Hospitals are increasingly focused on tapping into home health services to reduce readmission rates and streamline post-acute care to avoid financial penalties under the federal government's Readmissions Reduction Program, Myers said. A bigger footprint will help LHC advance those partnerships and lower costs.

"If our patients go to the emergency room for something that does not require a stay, our nurses can accompany those patients home and prevent a costly admission," he told FierceHealthcare. "We can now leverage this even better because of this merger."

Some of the most vulnerable providers may benefit from acquisitions and mergers. Some argue that in order to survive, free-standing rural hospitals will need to be acquired, although Myers did not say his company's merger would lead to more coverage in rural areas. 

Home health services continue to grow in popularity as an alternative to nursing care where patients can receive services in their home, which typically costs less.

RELATED: Hospital merger mania continues throughout the country

Myers said that payers are taking notice of the lower costs of home health as well. 

"Payers are putting their emphases on overall cost to lower cost, so it’s clear that home health is going to grow at a much faster rate because of the value that its generating," he said. "We are reducing hospitalizations, moving patients to lowest possible care setting and reducing skilled nursing utilization."

The impact of healthcare mergers has become a divisive issue, and not everyone agrees consolidation will pay off for patients. Last month during a House subcommittee hearing, several healthcare economists warned lawmakers that broad consolidation across the healthcare industry could ultimately drive up costs. Some regulators are taking action. Last week, California Attorney General Xavier Becerra filed a lawsuit against Sutter Health for anticompetitive practices that inflated costs for patients. 
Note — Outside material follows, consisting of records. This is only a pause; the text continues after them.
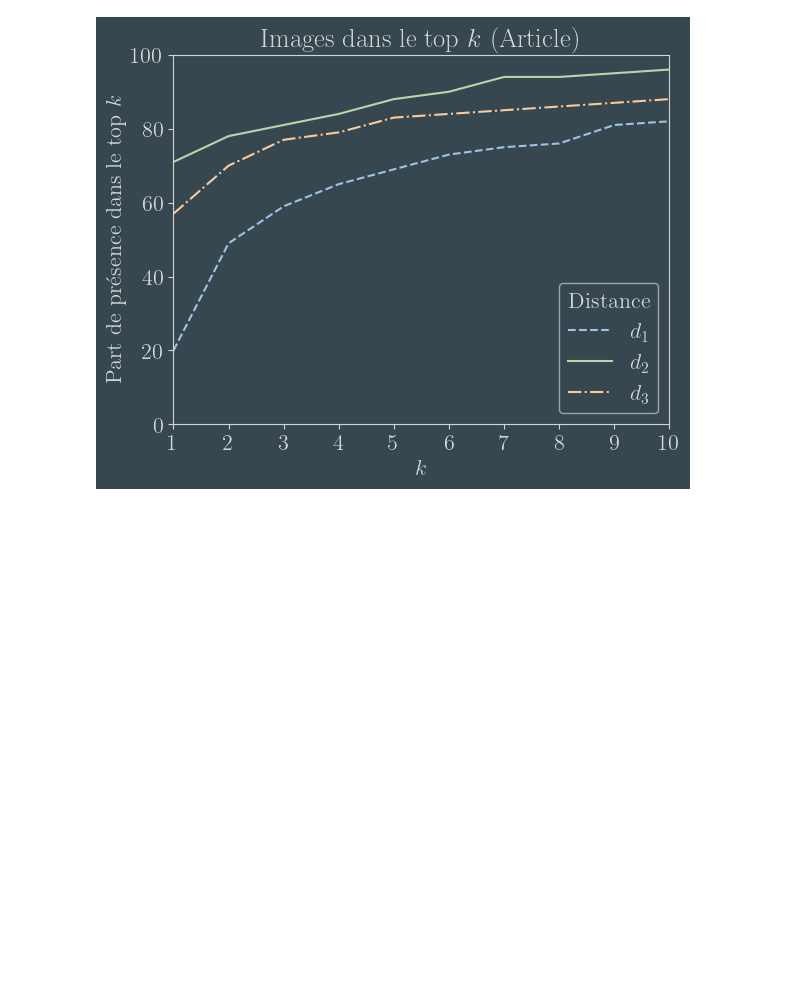
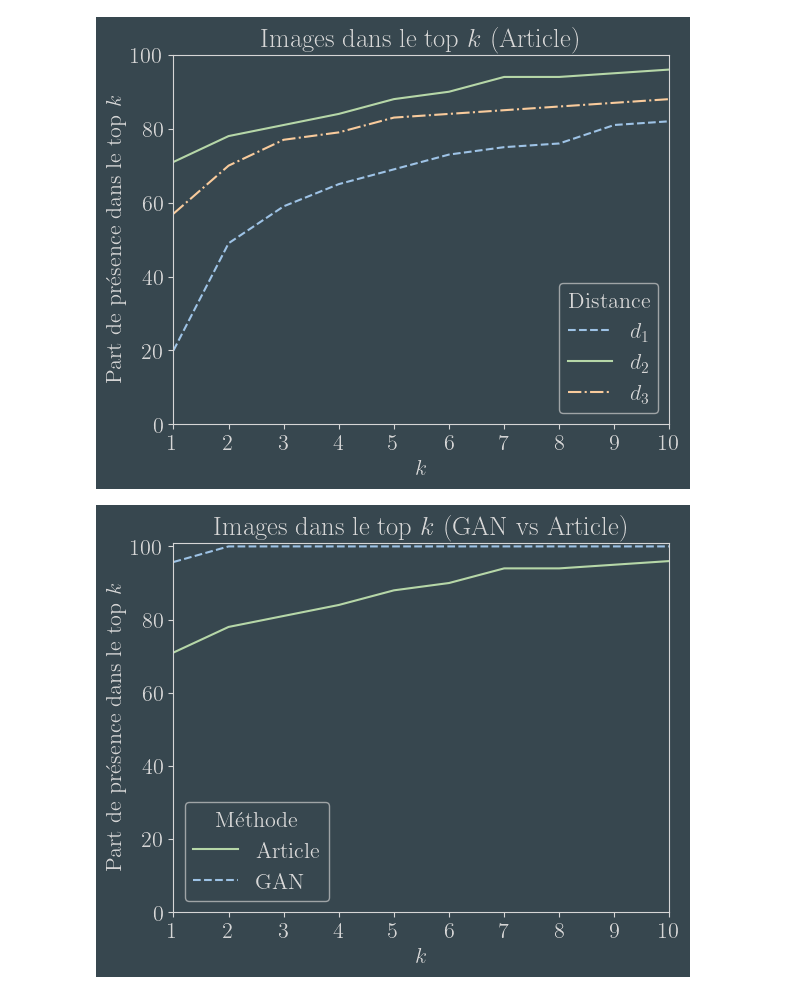
Before and after one commit to Clemflannagahn/INF8801A-Projet, a Jupyter notebook: plots.ipynb, the cells around one changed output. Saved outputs shown, nothing was run; the diff lists cells and outputs as text; code cells hidden in the pictures; blank space fills up the shorter version.

Commit message:
Clean data-treat and update plots notebook

```diff
--- a/plots.ipynb
+++ b/plots.ipynb
@@ -0,0 +1,25 @@
+# %%
+import numpy as np
+import matplotlib.pyplot as plt
+import matplotlib
+import os
+IMG_DIR = 'images'
+os.makedirs(IMG_DIR, exist_ok=True)
+matplotlib.rcParams.update(
+    {
+        'font.size': 16,
+        'font.family': 'serif',
+        'font.serif': ['Times New Roman'],
+        'text.usetex': True,
+        'legend.framealpha' : 0.7,
+        'figure.facecolor': '#37474F',
+        'axes.facecolor': '#37474F',
+        'axes.edgecolor': '#D6D6D6',
+        'axes.labelcolor': 'black',
+        'legend.facecolor': '#37474F',
+        'text.color': '#D6D6D6',
+        'xtick.color': '#D6D6D6',
+        'ytick.color': '#D6D6D6',
+        'axes.labelcolor': '#D6D6D6',
+    }
+)
@@ -59,3 +71,23 @@ plt.savefig('topk_article.png', dpi=600)
 plt.show()
 # %% [output]
 [figure]
+# %%
+article = [71, 78, 81, 84, 88, 90, 94, 94, 95, 96]
+gan = [95.74, 100, 100, 100, 100, 100, 100, 100, 100, 100]
+
+plt.plot(X, article, label='Article', color='#B6D7A8')
+plt.plot(X, gan, label='GAN', color='#9EC3E6', linestyle='--')
+
+plt.xlim(1, 10)
+plt.ylim(0, 101)
+plt.legend().set_title('Méthode')
+plt.xticks(X)
+
+plt.xlabel(r'$k$')
+plt.ylabel(r'Part de présence dans le top $k$')
+plt.title(r'Images dans le top $k$ (GAN vs Article)')
+
+plt.savefig(os.path.join(IMG_DIR,'article_vs_gan.png'), dpi=600)
+plt.show()
+# %% [output]
+[figure, added]
```
Also changed, not shown: parts of 8 cells of this notebook, 1 other file.
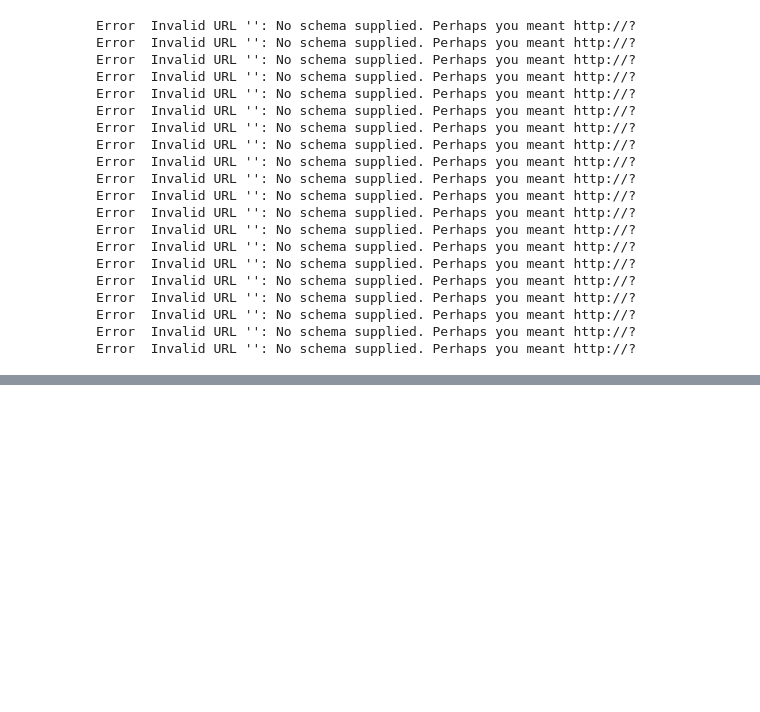
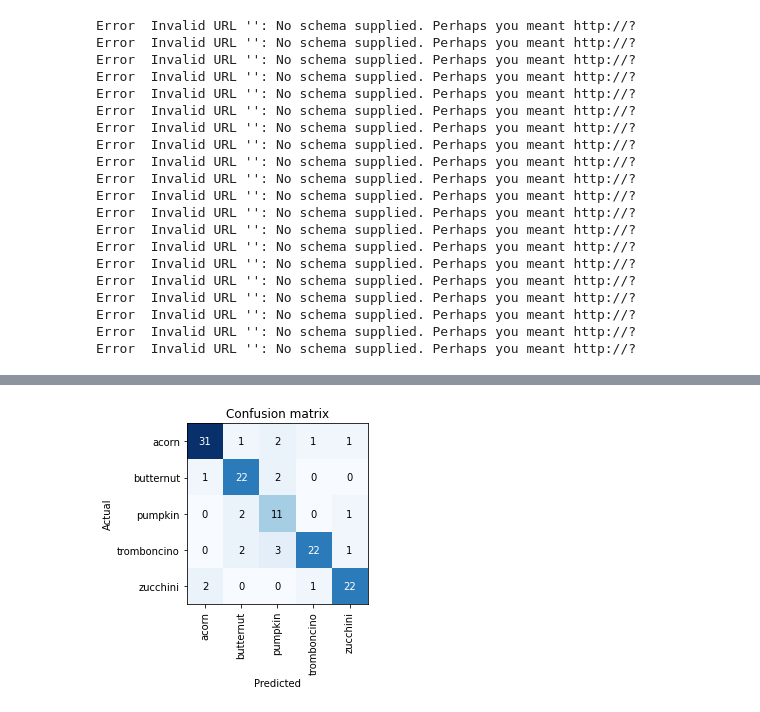
Before and after one commit to wcneill/fastai-homework, a Jupyter notebook: lesson2.ipynb, the cells around one changed output, grey strips where cells are left out. Saved outputs shown, nothing was run; the diff lists cells and outputs as text; code cells hidden in the pictures; blank space fills up the shorter version.

```diff
--- a/lesson2.ipynb
+++ b/lesson2.ipynb
@@ -154,0 +158,2 @@ Subclasses:
+# %%
+learner.fit_one_cycle(4, max_lr=slice(1e-3, 1e-1))
@@ -154,0 +168,3 @@ Subclasses:
+# %%
+# Let's take a look at how our learner is doing:
+interp = ClassificationInterpretation.from_learner(learner)
@@ -154,0 +173,4 @@ Subclasses:
+# %%
+interp.plot_confusion_matrix()
+# %% [output]
+[figure, added]
```
Also changed, not shown: parts of 18 cells of this notebook.
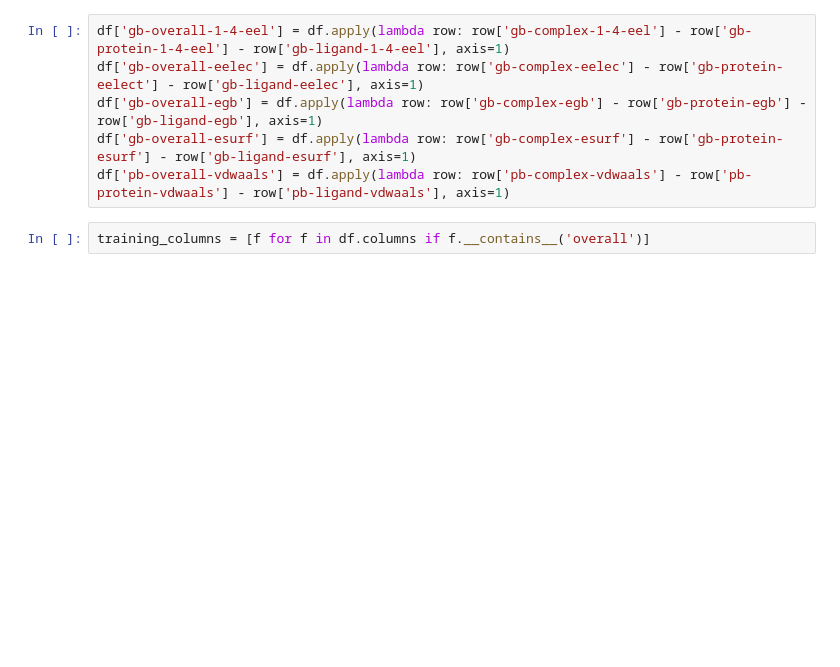
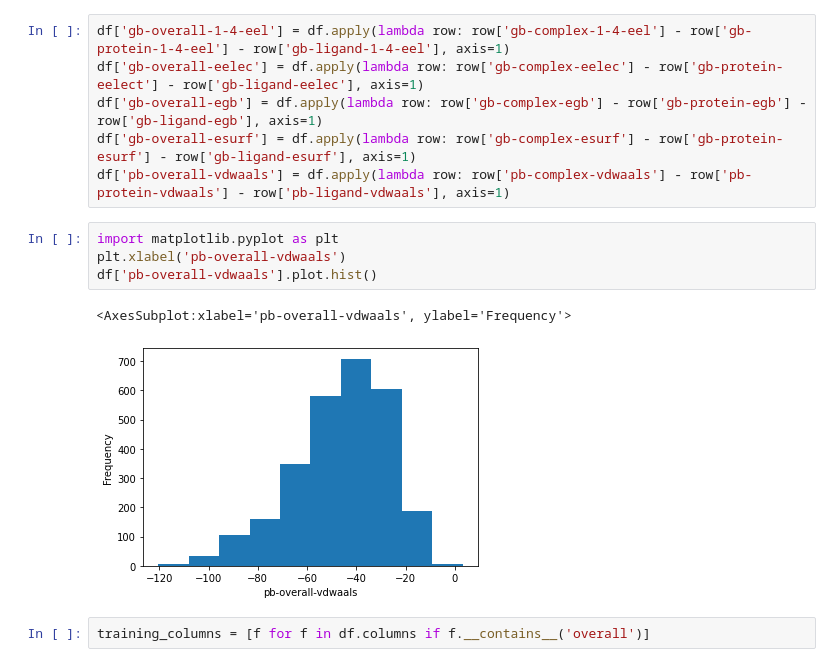
Before and after one commit to aicam/GBNN, a Jupyter notebook: Notebooks/GBGraphConvModel-train_test_split.ipynb, the cells around one changed output. Saved outputs shown, nothing was run; the diff lists cells and outputs as text; blank space fills up the shorter version.

```diff
--- a/Notebooks/GBGraphConvModel-train_test_split.ipynb
+++ b/Notebooks/GBGraphConvModel-train_test_split.ipynb
@@ -45,6 +45,13 @@ df['gb-overall-eelec'] = df.apply(lambda row: row['gb-complex-eelec'] - row['gb-
 df['gb-overall-egb'] = df.apply(lambda row: row['gb-complex-egb'] - row['gb-protein-egb'] - row['gb-ligand-egb'], axis=1)
 df['gb-overall-esurf'] = df.apply(lambda row: row['gb-complex-esurf'] - row['gb-protein-esurf'] - row['gb-ligand-esurf'], axis=1)
 df['pb-overall-vdwaals'] = df.apply(lambda row: row['pb-complex-vdwaals'] - row['pb-protein-vdwaals'] - row['pb-ligand-vdwaals'], axis=1)
+# %%
+import matplotlib.pyplot as plt
+plt.xlabel('pb-overall-vdwaals')
+df['pb-overall-vdwaals'].plot.hist()
+# %% [output]
+<AxesSubplot:xlabel='pb-overall-vdwaals', ylabel='Frequency'>
+[figure, added]
 # %%
 training_columns = [f for f in df.columns if f.__contains__('overall')]
 # %% [markdown]
```
Also changed, not shown: parts of 1 cell of this notebook.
The healthcare industry continues to shift and consolidate, and providers are no exception. According to a report by Kaufman Hall, there were a total of 115 hospital mergers in 2017, with 11 of them involving sellers with net revenues of $1 billion or more. 2017's totals were also up 13% over 2016. 

There is also some interest in the post-acute care industry. In December, Humana announced its plans to purchase Kindred Healthcare along with two private equity firms. 

RELATED: Kaufman Hall: Number of hospital mergers jumped 13% in 2017; M&A momentum shows no signs of slowing down

The rush to merge has expanded to other sectors of the industry as retail giant CVS is in the final stretch of purchasing insurer Aetna, and rumors whirl that big-box store Walmart is interested in acquiring Humana.  

Hospital groups have stood behind mergers as a way to generate significant cost savings and quality improvement and extend the scope of services available to patients.  

"For health care to flourish in today’s environment the type of efficiencies that mergers create are often the only means to obtain meaningful cost and quality benefits," the American Hospital Association said in a blog last year. "Tighter working relationships, much more readily accomplished by full integration through a merger, are the essential building blocks that enable hospitals to cut supply and other costs, gain access to capital and build a lasting culture of teamwork that leads to more efficient delivery of higher quality care."

The group added that on average, acquired hospitals have been able to cut annual operating costs by about 2.5%, or $5.8 million, crediting a study by Charles River Associates.